The Novavax vaccine, which is based on more tried and tested technology of a viral subunit (protein) with an immune enhancer (adjuvant), generated very high levels of virus-neutralising antibodies and protected against infection as well as disease in preclinical studies. However, the EU has yet to conclude a deal on supply of this vaccine.

One approach to conserve vaccine stocks, championed by the UK, is to delay administration of the second dose of vaccine, thus vaccination a larger number of people with a single dose.

There is some merit in this approach, especially for the younger population but not in the high-risk or older individuals.

Immune responses tend to be stronger with a longer interval between primary and secondary vaccination. However, there is limited data from the various clinical trials to suggest that one dose of a Covid-19 vaccine will confer high levels of protection. Immune responses generally drop off quickly after a single immunization with non-replicating vaccines.

An alternative approach is to prioritise vaccination for those who have not been infected with SARS-CoV-2, at least in the short term while vaccine supply is limited. People who have recovered from infection may not need to be vaccinated because they have already generated a protective immune response to the virus.

A study on healthcare workers in Oxford, published last week in the New England Journal of Medicine, showed that only two workers out of 1,265 that had previous confirmed SARS-CoV-2 infection became re-infected and both were asymptomatic, whereas there were 223 infections among 11,364 workers that had not previously been infected with SARS-CoV-2.

This study suggests that natural infection confers 100 per cent protection against Covid-19 disease and also gives very good protection against SARS-CoV-2 infection.

There are other documented cases of individuals becoming re-infected with SARS-CoV-2, but these are a tiny minority among the nearly 100 million confirmed cases of Covid-19 worldwide.

There have been nearly 128,000 PCR-confirmed cases of Covid-19 in Ireland. Based on current trends, we could have 300,000 cases six weeks from now. Vaccine stocks could be conserved by excluding these previously infected individual from the initial vaccination programme.

Close contacts of known cases are currently not being tested in Ireland; this allows asymptomatic individuals to go undetected and these can account for 40-50 per cent of all SARS-CoV-2 infections. Although mass serological testing of the population would be logistically challenging, it would allow identification of individuals who had asymptomatic infections, most of whom are known to develop antibodies. Although less clear cut than the confirmed PCR-positive cases, it might allow exclusion of another cohort from later rounds of vaccination.
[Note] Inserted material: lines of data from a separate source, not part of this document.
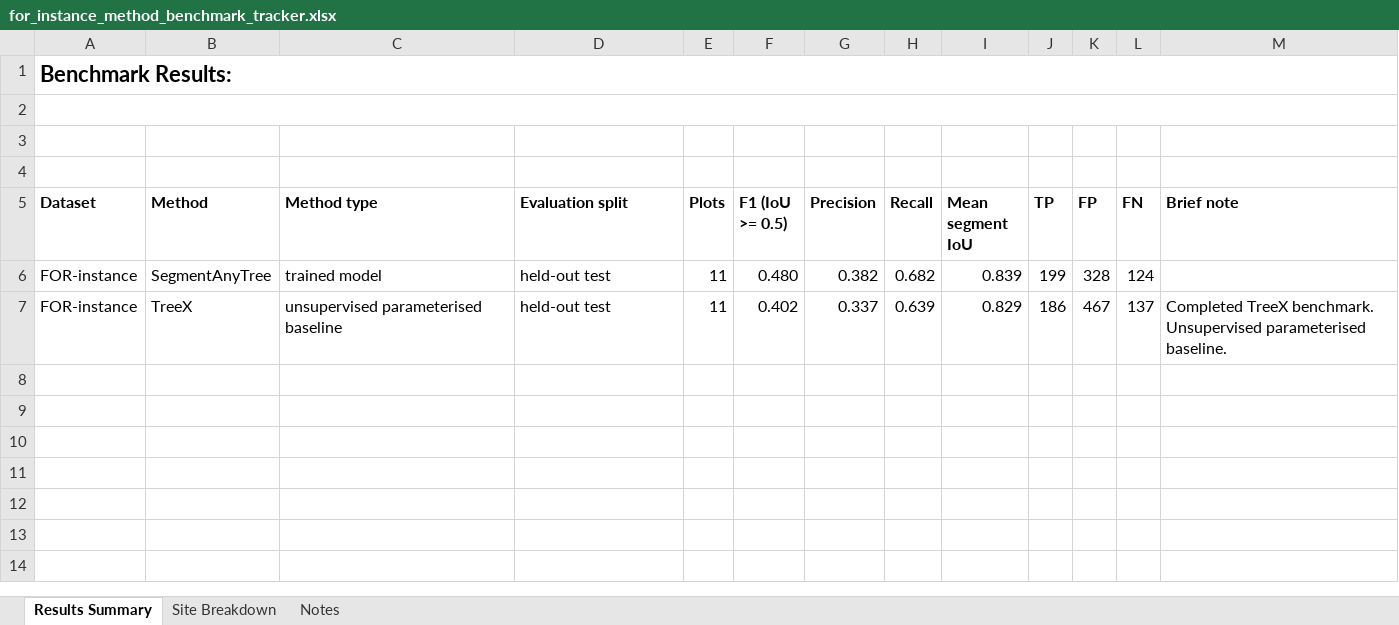
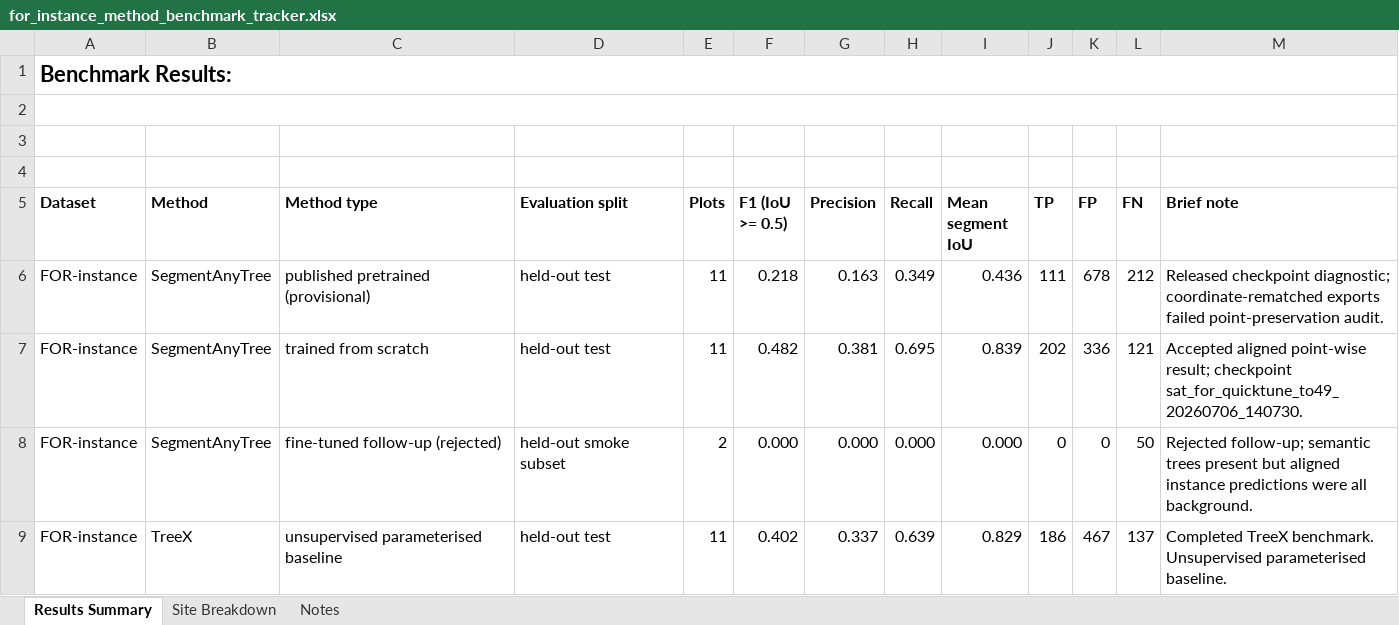
Before and after one commit to EwanMoorcroft/individual-tree-segmentation-benchmarks, an Excel workbook: outputs/sat_treex_benchmark_metrics/for_instance_method_benchmark_tracker.xlsx, sheet Results Summary, drawn as a sheet; values as stored, in another font and other column widths than the file's, no borders; addresses are those after the commit; the diff names each change by its address in the sheet, - before the commit and + after, or states it on an @@ line.

Commit message:
Finalize FOR-instance workflows and SAT results

```diff
--- a/outputs/sat_treex_benchmark_metrics/for_instance_method_benchmark_tracker.xlsx (sheet Results Summary)
+++ b/outputs/sat_treex_benchmark_metrics/for_instance_method_benchmark_tracker.xlsx (sheet Results Summary)
+row 6: FOR-instance | SegmentAnyTree | published pretrained (provisional) | held-out test | 11 | 0.218 | 0.163 | 0.349 | 0.436 | 111 | 678 | 212 | Released checkpoint diagnostic; coordinate-rematched exports failed point-preservation audit.
-C7 (Method type): trained model
+C7 (Method type): trained from scratch
-F7 (F1 (IoU >= 0.5)): 0.480
+F7 (F1 (IoU >= 0.5)): 0.482
-G7 (Precision): 0.382
+G7 (Precision): 0.381
-H7 (Recall): 0.682
+H7 (Recall): 0.695
-J7 (TP): 199
+J7 (TP): 202
-K7 (FP): 328
+K7 (FP): 336
-L7 (FN): 124
+L7 (FN): 121
-M7 (Brief note): (empty)
+M7 (Brief note): Accepted aligned point-wise result; checkpoint sat_for_quicktune_to49_20260706_140730.
+row 8: FOR-instance | SegmentAnyTree | fine-tuned follow-up (rejected) | held-out smoke subset | 2 | 0.000 | 0.000 | 0.000 | 0.000 | 0 | 0 | 50 | Rejected follow-up; semantic trees present but aligned instance predictions were all background.
```
Also changed, not shown: sheet Notes, 36 other files.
It might be argued that we do not know if antibodies prevent re-infection with SARS-CoV-2 or if they persist for long periods after infection. However, the scientific evidence from the recent New England Journal of Medicine report and studies on other pathogens suggest that antibodies do protect against viral infections, and can persist for months or years.

If antibodies levels do decline to low levels, immune cells, called memory T and B cells should persist and confer more prolonged protection. Therefore, natural immunity should be exploited against a virus that is out of control; at least until vaccine supply is no longer an issue.

Kingston Mills is professor of experimental immunology and academic director of the Trinity Biomedical Sciences Institute, Trinity College Dublin, Ireland